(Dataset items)
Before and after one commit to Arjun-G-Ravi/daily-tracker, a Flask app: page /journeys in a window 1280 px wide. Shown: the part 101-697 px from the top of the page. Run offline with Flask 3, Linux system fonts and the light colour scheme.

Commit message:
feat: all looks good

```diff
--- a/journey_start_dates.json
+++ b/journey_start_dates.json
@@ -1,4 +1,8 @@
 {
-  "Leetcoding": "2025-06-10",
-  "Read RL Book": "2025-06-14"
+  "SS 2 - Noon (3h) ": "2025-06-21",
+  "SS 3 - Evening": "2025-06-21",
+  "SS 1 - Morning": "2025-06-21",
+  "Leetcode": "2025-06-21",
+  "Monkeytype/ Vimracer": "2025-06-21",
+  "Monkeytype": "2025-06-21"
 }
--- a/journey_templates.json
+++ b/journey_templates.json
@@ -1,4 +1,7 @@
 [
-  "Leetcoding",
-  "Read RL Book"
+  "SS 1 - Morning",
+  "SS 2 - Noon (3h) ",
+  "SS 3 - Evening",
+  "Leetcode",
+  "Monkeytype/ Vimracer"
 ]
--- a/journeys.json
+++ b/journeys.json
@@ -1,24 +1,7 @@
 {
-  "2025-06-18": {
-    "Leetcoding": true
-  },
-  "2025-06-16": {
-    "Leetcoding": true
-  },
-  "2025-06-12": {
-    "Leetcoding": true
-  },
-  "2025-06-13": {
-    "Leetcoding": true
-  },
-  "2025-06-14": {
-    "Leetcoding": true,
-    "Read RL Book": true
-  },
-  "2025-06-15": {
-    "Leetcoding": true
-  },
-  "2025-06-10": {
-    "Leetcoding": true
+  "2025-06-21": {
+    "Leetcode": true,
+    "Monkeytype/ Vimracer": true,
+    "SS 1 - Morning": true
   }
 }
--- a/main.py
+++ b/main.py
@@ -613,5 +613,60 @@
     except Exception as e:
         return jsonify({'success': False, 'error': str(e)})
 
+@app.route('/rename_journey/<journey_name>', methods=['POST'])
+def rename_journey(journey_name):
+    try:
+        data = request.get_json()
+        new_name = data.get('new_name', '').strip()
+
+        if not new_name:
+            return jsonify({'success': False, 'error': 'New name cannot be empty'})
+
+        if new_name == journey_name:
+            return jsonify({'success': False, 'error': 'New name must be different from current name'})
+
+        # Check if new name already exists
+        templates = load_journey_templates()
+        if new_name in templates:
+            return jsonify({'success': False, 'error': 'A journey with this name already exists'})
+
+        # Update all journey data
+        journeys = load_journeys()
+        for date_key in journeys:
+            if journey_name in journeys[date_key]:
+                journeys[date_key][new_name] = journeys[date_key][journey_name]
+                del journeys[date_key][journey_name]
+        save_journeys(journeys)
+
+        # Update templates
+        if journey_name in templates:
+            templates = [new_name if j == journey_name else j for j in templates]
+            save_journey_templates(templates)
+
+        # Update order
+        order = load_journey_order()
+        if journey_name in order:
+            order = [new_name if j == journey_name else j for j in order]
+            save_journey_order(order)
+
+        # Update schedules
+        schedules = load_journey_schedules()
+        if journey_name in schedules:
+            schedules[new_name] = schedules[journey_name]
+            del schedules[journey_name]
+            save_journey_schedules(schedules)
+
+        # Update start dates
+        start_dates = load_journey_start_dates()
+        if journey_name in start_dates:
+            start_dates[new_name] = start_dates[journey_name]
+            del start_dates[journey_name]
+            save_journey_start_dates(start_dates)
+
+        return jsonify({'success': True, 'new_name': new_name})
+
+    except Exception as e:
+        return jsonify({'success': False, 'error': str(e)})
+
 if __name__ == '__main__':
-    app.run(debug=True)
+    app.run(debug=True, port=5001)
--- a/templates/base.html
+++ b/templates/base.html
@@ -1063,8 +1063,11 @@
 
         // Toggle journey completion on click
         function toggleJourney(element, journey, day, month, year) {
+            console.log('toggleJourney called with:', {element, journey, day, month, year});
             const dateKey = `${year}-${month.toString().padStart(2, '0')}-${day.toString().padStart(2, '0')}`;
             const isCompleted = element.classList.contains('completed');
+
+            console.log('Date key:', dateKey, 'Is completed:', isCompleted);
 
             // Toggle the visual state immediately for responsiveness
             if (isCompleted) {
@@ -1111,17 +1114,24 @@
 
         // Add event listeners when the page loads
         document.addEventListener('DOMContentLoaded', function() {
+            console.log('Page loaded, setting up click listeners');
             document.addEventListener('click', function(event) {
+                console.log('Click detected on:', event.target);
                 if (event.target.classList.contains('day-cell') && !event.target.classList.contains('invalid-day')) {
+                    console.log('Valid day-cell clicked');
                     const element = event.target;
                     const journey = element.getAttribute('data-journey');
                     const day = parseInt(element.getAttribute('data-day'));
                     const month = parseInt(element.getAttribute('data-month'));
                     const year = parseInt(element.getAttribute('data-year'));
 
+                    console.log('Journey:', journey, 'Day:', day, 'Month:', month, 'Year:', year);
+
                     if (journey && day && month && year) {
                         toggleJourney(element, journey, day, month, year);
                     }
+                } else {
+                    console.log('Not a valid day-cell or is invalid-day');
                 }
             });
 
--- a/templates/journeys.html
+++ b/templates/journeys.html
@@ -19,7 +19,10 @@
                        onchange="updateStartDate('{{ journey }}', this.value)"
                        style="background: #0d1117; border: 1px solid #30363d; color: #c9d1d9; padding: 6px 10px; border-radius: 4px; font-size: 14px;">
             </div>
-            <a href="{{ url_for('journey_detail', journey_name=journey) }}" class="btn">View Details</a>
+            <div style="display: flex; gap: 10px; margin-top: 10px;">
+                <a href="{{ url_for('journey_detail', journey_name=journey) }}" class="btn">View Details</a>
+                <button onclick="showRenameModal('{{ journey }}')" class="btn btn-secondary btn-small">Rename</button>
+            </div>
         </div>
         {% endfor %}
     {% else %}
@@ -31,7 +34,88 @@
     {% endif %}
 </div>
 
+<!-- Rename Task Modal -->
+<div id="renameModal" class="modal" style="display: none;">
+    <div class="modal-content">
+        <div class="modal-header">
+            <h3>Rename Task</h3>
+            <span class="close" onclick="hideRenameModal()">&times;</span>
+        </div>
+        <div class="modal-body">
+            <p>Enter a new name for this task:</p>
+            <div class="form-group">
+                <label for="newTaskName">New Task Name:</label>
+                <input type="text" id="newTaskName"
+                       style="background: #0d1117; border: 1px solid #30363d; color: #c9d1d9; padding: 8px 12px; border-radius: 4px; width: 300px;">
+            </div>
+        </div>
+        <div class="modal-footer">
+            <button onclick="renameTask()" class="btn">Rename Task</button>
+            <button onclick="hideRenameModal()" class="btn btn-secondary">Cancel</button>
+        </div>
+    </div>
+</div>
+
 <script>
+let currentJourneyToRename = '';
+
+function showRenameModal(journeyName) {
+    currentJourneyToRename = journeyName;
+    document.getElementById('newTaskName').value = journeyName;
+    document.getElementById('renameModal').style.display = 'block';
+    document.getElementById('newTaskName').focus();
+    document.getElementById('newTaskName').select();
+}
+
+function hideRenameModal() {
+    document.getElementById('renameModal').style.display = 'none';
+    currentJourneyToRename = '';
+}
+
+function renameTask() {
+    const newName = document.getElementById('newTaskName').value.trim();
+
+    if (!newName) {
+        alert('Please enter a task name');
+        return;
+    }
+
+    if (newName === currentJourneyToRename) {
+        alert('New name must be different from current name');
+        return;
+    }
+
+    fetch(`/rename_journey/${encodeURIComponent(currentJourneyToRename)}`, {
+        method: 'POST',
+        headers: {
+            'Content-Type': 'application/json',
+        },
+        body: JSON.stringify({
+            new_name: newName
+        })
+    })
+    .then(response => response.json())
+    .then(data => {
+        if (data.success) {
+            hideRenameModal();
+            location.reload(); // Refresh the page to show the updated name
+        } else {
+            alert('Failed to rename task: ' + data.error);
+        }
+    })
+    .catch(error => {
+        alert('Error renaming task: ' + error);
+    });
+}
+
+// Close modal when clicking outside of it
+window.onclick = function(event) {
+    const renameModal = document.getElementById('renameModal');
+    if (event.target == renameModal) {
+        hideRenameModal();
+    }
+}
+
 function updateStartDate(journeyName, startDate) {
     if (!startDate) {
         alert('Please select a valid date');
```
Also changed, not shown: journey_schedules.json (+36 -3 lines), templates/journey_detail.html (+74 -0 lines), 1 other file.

■ **Task directions**: Report the lines above that have the word "dateKey" in them.

■ **Exercise response**:
             const dateKey = `${year}-${month.toString().padStart(2, '0')}-${day.toString().padStart(2, '0')}`;
+            console.log('Date key:', dateKey, 'Is completed:', isCompleted);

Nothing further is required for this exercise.